*MATERIAL TO PROCESS*:
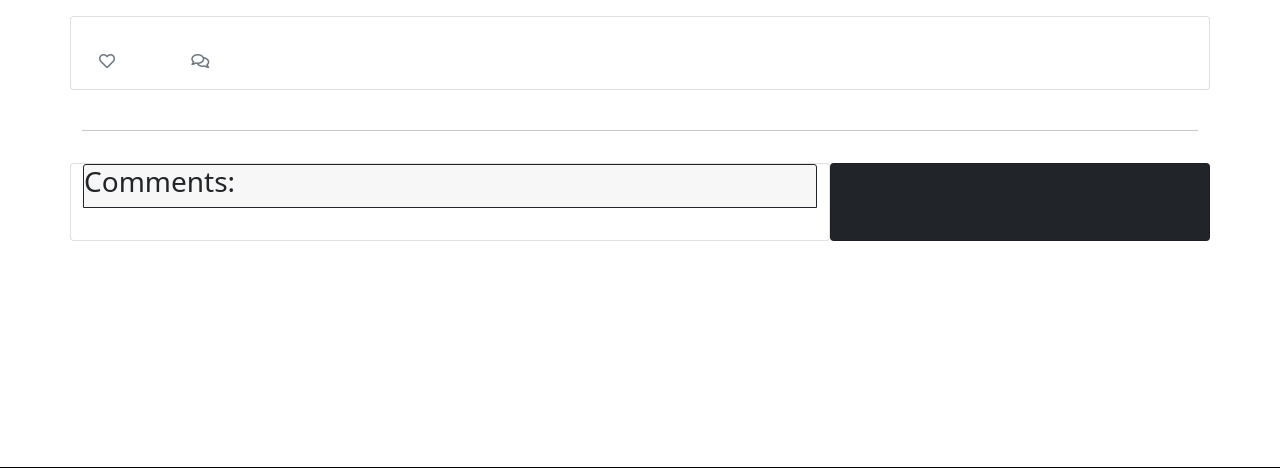
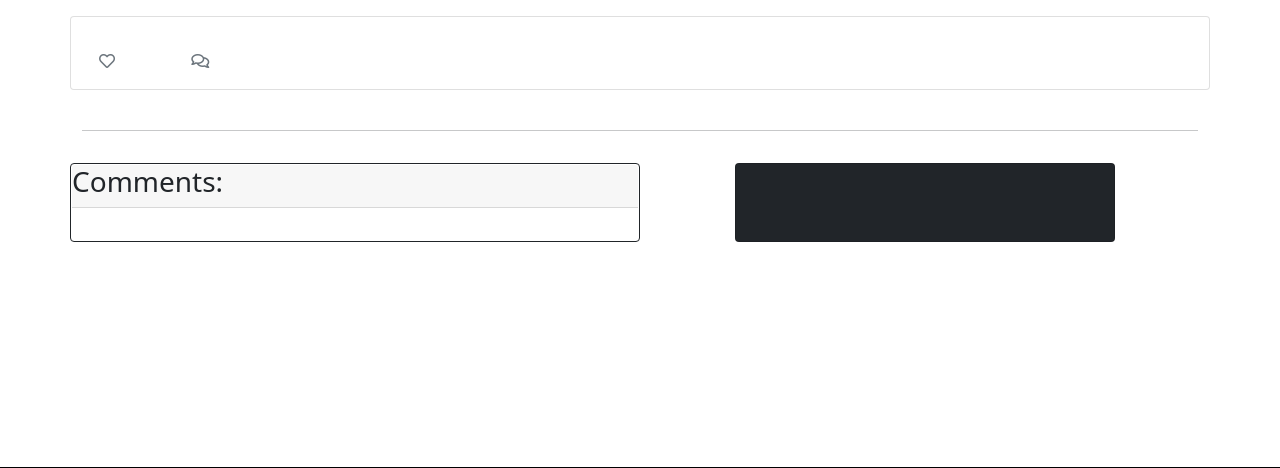
Before and after one commit to MrBertieG/ev-forum, a Django app: template templates/post_detail.html in a window 1280 px wide. Shown: the part 253-721 px from the top of the page. Run offline with Django 3.2, Linux system fonts and the light colour scheme; the template is opened without the code that fills it, so the values that code supplies are empty; some libraries are stand-ins or nearby versions.

Commit message:
insert spacing between comments card and insert comment card

```diff
--- a/templates/post_detail.html
+++ b/templates/post_detail.html
@@ -115,8 +115,8 @@
     </div>
 
     <div class="row">
-        <div class="col-md-8 card mb-4 mt-3">
-            <div class="card-header d-flex justify-content-between border border-dark" style="padding: 0;">
+        <div class="col-md-6 card mb-4 mt-3 border border-dark" style ="padding: 1px;">
+            <div class="card-header" style="padding: 0;">
                 <h3>Comments:</h3>
             </div>
             <div class="card-body">
@@ -138,7 +138,7 @@
                 {% endfor %}
             </div>
         </div>
-
+        <div class="col-md-1 mb-4"></div>
         <div class="col-md-4 card mb-4 mt-3 text-white bg-dark">
             <div class="card-body">
                 {% if user.is_authenticated %}
```
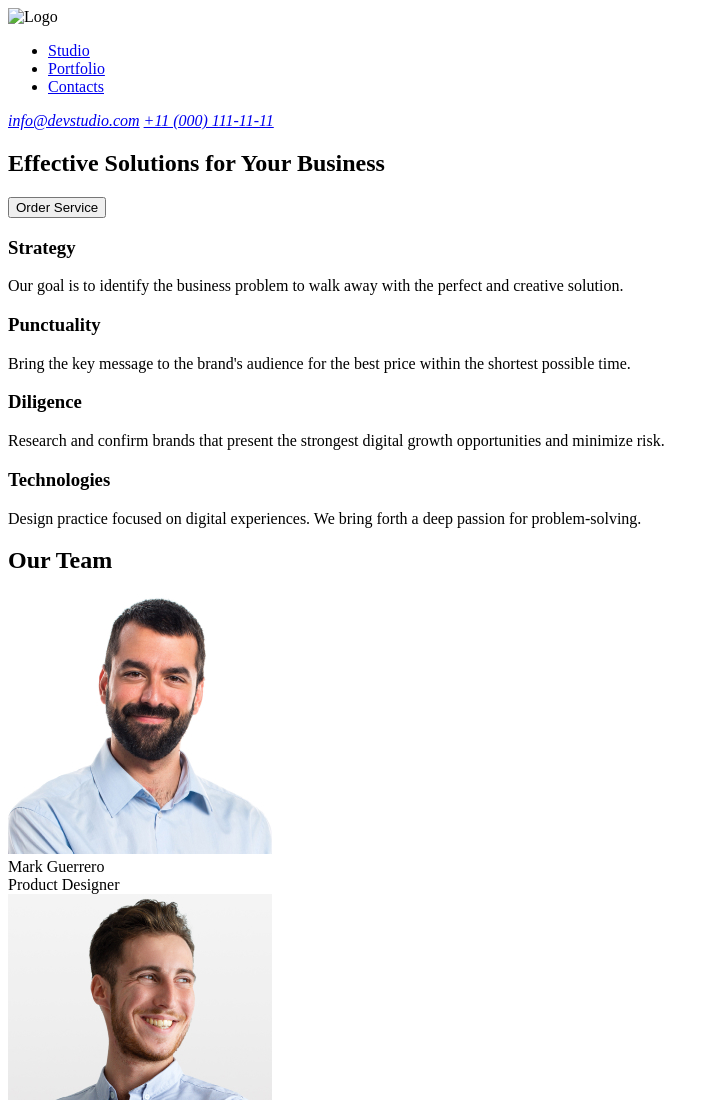
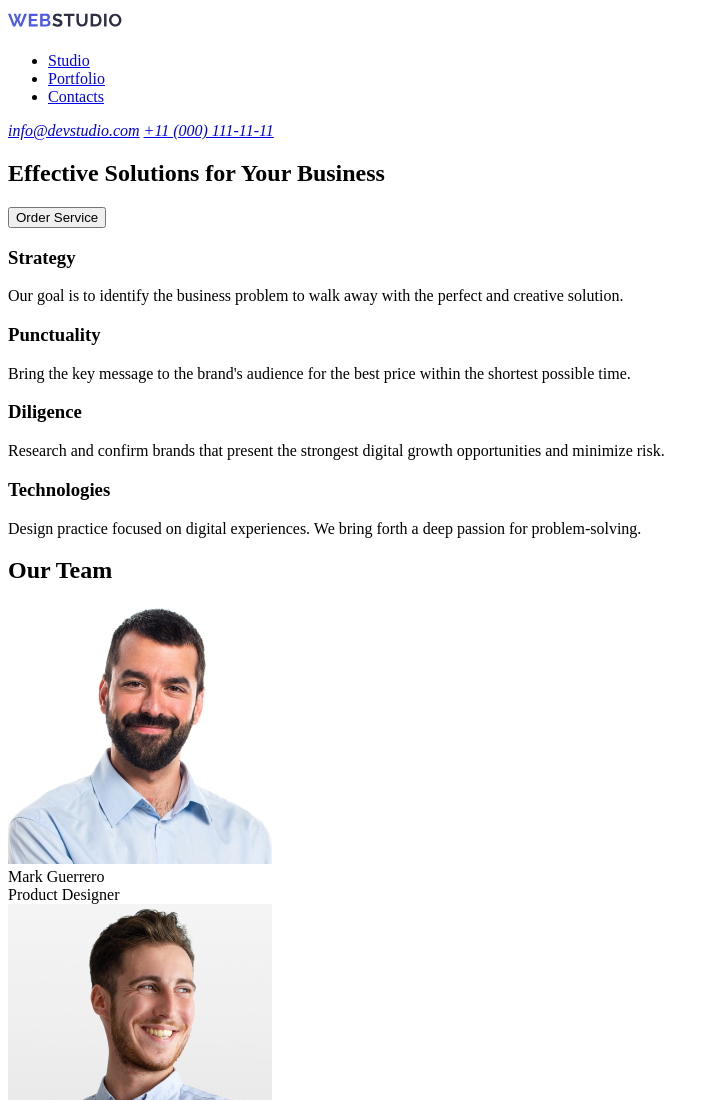
Before and after one commit to EfimenkoUA/goit-markup-hw-01, a plain HTML site: page index.html in a window 1280 px wide. Shown: the top 1100 px of the page, without its empty margins (0-719 px from the left). Drawn offline with Linux system fonts and the light colour scheme; the site is published under a folder, as on GitHub Pages, so addresses that start at the root find nothing.

Commit message:
Update index.html

```diff
--- a/index.html
+++ b/index.html
@@ -9,7 +9,7 @@
     <header id="header">
         <div class="header__container">
             <div class="header__logo">
-                <img src="/images/Logo.svg" alt="Logo">
+                <img src="images/Logo.svg" alt="Logo">
             </div>
 
             <nav class="header__menu menu-header">
```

*ASSIGNMENT*:
Word for word, restate all of the material, omitting the images.

*RESULT FOR THIS TASK*:
Before and after one commit to MrBertieG/ev-forum, a Django app: template templates/post_detail.html in a window 1280 px wide. Shown: the part 253-721 px from the top of the page. Run offline with Django 3.2, Linux system fonts and the light colour scheme; the template is opened without the code that fills it, so the values that code supplies are empty; some libraries are stand-ins or nearby versions.

Commit message:
insert spacing between comments card and insert comment card

```diff
--- a/templates/post_detail.html
+++ b/templates/post_detail.html
@@ -115,8 +115,8 @@
     </div>
 
     <div class="row">
-        <div class="col-md-8 card mb-4 mt-3">
-            <div class="card-header d-flex justify-content-between border border-dark" style="padding: 0;">
+        <div class="col-md-6 card mb-4 mt-3 border border-dark" style ="padding: 1px;">
+            <div class="card-header" style="padding: 0;">
                 <h3>Comments:</h3>
             </div>
             <div class="card-body">
@@ -138,7 +138,7 @@
                 {% endfor %}
             </div>
         </div>
-
+        <div class="col-md-1 mb-4"></div>
         <div class="col-md-4 card mb-4 mt-3 text-white bg-dark">
             <div class="card-body">
                 {% if user.is_authenticated %}
```
Before and after one commit to EfimenkoUA/goit-markup-hw-01, a plain HTML site: page index.html in a window 1280 px wide. Shown: the top 1100 px of the page, without its empty margins (0-719 px from the left). Drawn offline with Linux system fonts and the light colour scheme; the site is published under a folder, as on GitHub Pages, so addresses that start at the root find nothing.

Commit message:
Update index.html

```diff
--- a/index.html
+++ b/index.html
@@ -9,7 +9,7 @@
     <header id="header">
         <div class="header__container">
             <div class="header__logo">
-                <img src="/images/Logo.svg" alt="Logo">
+                <img src="images/Logo.svg" alt="Logo">
             </div>
 
             <nav class="header__menu menu-header">
```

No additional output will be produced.